Everything I Never Told You by Celeste Ng | “Lydia is dead. But they don’t know this yet.” So begins this exquisite novel about a Chinese American family living in 1970s small-town Ohio. Lydia is the favorite child of Marilyn and James Lee, and her parents are determined that she will fulfill the dreams they were unable to pursue. But when Lydia’s body is found in the local lake, the delicate balancing act that has been keeping the Lee family together is destroyed, tumbling them into chaos. A profoundly moving story of family, secrets, and longing, Everything I Never Told You is both a gripping page-turner and a sensitive family portrait, uncovering the ways in which mothers and daughters, fathers and sons, and husbands and wives struggle, all their lives, to understand one another.
This book snuck up on me and I didn’t realize how affected I was until it was nearly over. Each member of Lee family became my favorite as they took turns sharing their perspective. Again and again, around and around, I found myself sympathizing and understanding and wishing they were better at communicating with each other. Honestly, this book really broke my heart, so if you decide to read it, I’d advise you to grab some tissues beforehand.

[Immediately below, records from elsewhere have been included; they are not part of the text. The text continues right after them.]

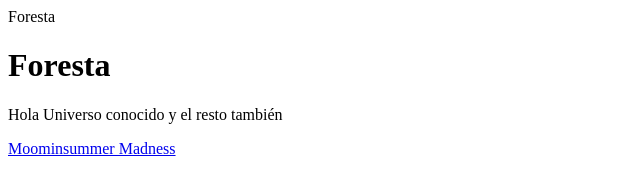
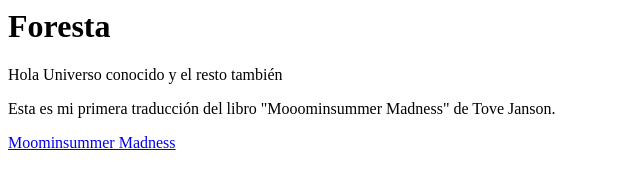
Before and after one commit to LittleMy/Foresta, a plain HTML site: page index.html in a window 1280 px wide. Shown: the whole page, without its empty margins (0-640 px from the left). Drawn offline with Linux system fonts and the light colour scheme.

Commit message:
Pequeña descripcion

```diff
--- a/index.html
+++ b/index.html
@@ -1,11 +1,12 @@
 <ntml>
 	<head>
-		<tittle>Foresta</tittle>
+		<title>Foresta</title>
 		<meta charset="utf-8" />
 	</head>
 	<body>
 		<h1>Foresta</h1>
 		<p>Hola Universo conocido y el resto también</p>
+		<p>Esta es mi primera traducción del libro "Mooominsummer Madness" de Tove Janson.<p/>
 		<a href="Libros/MoominsummerMadness.html">Moominsummer Madness</a>
 	</body>
 </html>
```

The Sculptor by Scott McCloud | David Smith is giving his life for his art—literally. Thanks to a deal with Death, the young sculptor gets his childhood wish: to sculpt anything he can imagine with his bare hands. But now that he only has 200 days to live, deciding what to create is harder than he thought, and discovering the love of his life at the 11th hour isn’t making it any easier.
I haven’t read many graphic novels. Actually, this is one of only a handful that I have read total, and one of only two I read last year (the other being Saga.) I was moved by The Sculptor more than most of the stories I’ve read recently, and anything that moves me will likely leave me recommending them to anyone within earshot.
The Sculptor is about a guy who is struggling to become someone great. He wants to make great work, and he wants to be recognized as Someone Who Makes Great Work. Many people will tell you that creative work should be done for its own sake, and while I definitely agree, I can also admit that sometimes I only wish that were the whole truth. For many, respect and earning a living and achieving celebrity are also important aspects of creative ambitions. This book gave me a lot to think about in that regard. But, as per usual, I’m also a sucker for a love story, and the love-tinged, tragic plot line is what drew me to this story in the first place. Boy has dream. Boy makes deal with death to achieve dream. Boy meets girl. Boy regrets said deal instantly. Hijinks ensue. I really loved this book.
The Girl With All the Gifts by M.R. Carey | Melanie is a very special girl. Dr. Caldwell calls her “our little genius.” Every morning, Melanie waits in her cell to be collected for class. When they come for her, Sergeant Parks keeps his gun pointing at her while two of his people strap her into the wheelchair. She thinks they don’t like her. She jokes that she won’t bite, but they don’t laugh. Melanie loves school. She loves learning about spelling and sums and the world outside the classroom and the children’s cells. She tells her favorite teacher all the things she’ll do when she grows up. Melanie doesn’t know why this makes Miss Justineau look sad.
The less you know about this book, the better, so I won’t say much except that I absolutely devoured it.
All My Puny Sorrows by Miriam Toews | Elf and Yoli are sisters. While on the surface Elfrieda’s is an enviable life (she’s a world-renowned pianist, glamorous, wealthy, and happily married) and Yolandi’s a mess (she’s divorced and broke, with two teenagers growing up too quickly), they are fiercely close—raised in a Mennonite household and sharing the hardship of Elf’s desire to end her own life. After Elf’s latest attempt, Yoli must quickly determine how to keep her family from falling apart, how to keep her own heart from breaking, and what it means to love someone who wants to die.
This is my favorite book that I read in 2015. If you’ve ever grieved someone who has taken their own life, I implore you to read this beautiful story.
What books have you loved lately?